WHAT THE EXERCISE ASKS
The lines below may contain the word "shown". Please count those that do and give the number alone.

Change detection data
*-*-*

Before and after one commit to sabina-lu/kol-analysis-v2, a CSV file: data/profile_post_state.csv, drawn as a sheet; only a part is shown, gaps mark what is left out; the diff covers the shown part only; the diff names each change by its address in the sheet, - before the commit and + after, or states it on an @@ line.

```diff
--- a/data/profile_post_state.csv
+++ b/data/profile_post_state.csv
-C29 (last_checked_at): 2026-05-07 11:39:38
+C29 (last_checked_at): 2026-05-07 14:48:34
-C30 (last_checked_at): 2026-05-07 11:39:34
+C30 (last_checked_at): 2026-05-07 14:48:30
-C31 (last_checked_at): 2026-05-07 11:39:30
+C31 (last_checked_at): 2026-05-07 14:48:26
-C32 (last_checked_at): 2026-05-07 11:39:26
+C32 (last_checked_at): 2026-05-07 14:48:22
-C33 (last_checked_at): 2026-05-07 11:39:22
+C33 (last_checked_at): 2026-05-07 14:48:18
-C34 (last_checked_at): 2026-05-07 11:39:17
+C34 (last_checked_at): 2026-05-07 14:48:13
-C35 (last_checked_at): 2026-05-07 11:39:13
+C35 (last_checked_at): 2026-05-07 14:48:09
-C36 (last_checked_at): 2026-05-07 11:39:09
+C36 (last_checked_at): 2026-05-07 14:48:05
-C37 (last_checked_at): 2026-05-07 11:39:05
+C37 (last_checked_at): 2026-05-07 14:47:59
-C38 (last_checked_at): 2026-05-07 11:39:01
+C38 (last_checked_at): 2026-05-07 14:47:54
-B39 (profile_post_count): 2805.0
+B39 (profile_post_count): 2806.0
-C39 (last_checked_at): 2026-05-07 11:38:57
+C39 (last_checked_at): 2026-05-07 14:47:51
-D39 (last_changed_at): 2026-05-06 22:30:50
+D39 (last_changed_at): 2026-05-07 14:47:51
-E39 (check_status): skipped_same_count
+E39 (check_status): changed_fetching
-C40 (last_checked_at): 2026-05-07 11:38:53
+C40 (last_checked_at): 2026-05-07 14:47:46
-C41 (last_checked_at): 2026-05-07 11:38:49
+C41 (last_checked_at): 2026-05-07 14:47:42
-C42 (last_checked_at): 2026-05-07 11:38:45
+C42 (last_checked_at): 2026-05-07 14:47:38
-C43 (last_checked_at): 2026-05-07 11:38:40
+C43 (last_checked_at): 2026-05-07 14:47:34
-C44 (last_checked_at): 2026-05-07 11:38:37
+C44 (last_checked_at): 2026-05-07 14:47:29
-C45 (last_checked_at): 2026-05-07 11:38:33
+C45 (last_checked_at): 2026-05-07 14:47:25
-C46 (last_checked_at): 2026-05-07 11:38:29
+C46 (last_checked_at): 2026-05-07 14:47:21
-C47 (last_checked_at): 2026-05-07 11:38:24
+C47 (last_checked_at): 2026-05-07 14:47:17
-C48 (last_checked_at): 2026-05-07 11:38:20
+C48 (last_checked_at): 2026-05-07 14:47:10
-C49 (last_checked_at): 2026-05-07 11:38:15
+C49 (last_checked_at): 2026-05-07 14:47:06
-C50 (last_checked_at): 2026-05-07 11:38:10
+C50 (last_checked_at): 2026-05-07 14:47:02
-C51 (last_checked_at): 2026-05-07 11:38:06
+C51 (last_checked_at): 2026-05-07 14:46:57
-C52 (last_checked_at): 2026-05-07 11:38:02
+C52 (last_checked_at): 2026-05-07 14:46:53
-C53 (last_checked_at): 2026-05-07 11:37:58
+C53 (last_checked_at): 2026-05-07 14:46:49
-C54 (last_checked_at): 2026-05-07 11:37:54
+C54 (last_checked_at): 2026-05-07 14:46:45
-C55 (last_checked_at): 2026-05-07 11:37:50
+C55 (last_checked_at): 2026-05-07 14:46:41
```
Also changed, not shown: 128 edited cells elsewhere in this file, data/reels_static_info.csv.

*-*-*

SOLUTION TO THE PROBLEM
2